#### Problem to work on
Copy all lines in the data that contain the string "command".

#### The data
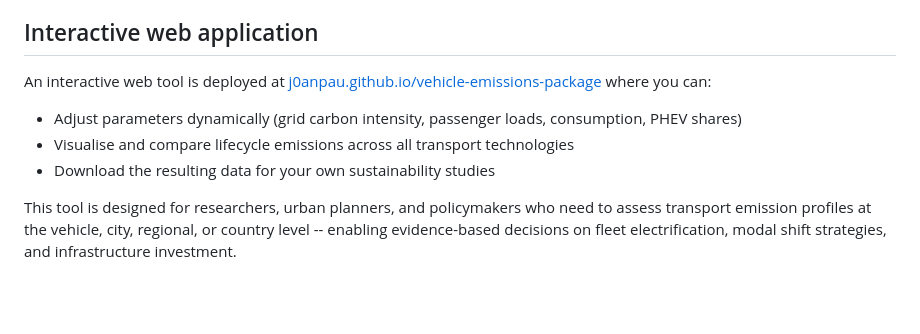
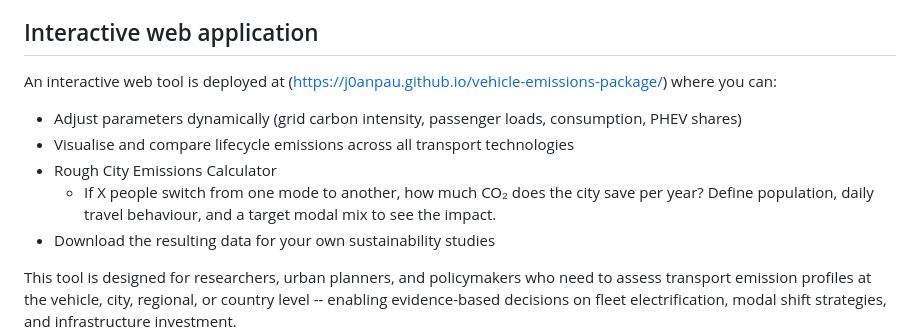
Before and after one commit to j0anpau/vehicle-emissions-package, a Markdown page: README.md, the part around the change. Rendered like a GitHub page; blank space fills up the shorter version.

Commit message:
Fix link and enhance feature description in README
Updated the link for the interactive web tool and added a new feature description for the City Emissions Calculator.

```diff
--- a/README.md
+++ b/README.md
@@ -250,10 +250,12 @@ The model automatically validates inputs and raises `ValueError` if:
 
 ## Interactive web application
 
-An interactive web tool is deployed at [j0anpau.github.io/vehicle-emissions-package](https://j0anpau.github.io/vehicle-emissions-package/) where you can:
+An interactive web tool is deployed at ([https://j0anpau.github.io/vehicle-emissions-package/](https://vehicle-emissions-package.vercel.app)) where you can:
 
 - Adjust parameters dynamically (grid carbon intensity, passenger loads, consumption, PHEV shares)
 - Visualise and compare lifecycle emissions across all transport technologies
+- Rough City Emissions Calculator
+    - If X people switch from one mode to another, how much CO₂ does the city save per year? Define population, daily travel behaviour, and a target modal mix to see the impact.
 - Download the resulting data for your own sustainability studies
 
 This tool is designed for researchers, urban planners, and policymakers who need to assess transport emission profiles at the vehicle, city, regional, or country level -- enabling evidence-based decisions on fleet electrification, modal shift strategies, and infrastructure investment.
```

---

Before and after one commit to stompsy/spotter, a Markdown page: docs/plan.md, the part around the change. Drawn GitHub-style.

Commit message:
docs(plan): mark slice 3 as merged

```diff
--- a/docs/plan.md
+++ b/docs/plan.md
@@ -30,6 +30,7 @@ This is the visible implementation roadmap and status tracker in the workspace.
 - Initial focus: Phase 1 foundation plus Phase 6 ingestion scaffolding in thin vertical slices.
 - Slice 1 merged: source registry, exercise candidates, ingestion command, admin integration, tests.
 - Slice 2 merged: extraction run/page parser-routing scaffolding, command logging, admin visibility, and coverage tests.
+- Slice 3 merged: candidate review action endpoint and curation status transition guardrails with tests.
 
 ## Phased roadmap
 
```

* * *

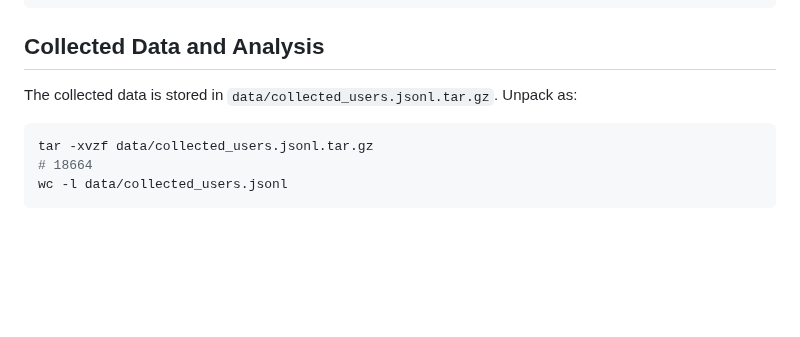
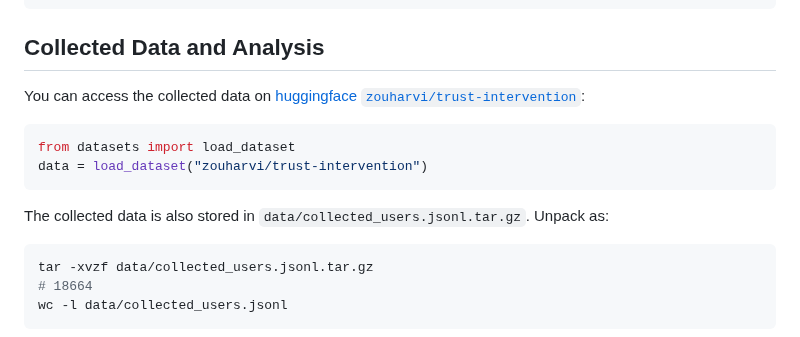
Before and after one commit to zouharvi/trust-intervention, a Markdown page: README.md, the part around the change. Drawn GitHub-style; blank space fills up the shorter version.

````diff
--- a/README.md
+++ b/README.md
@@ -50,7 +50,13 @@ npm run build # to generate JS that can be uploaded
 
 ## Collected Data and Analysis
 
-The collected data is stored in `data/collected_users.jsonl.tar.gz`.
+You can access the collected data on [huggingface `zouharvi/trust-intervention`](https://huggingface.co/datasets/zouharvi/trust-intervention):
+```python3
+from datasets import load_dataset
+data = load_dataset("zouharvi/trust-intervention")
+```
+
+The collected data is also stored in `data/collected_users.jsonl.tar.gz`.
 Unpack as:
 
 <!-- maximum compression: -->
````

#### Answer box
 - Slice 1 merged: source registry, exercise candidates, ingestion command, admin integration, tests.
 - Slice 2 merged: extraction run/page parser-routing scaffolding, command logging, admin visibility, and coverage tests.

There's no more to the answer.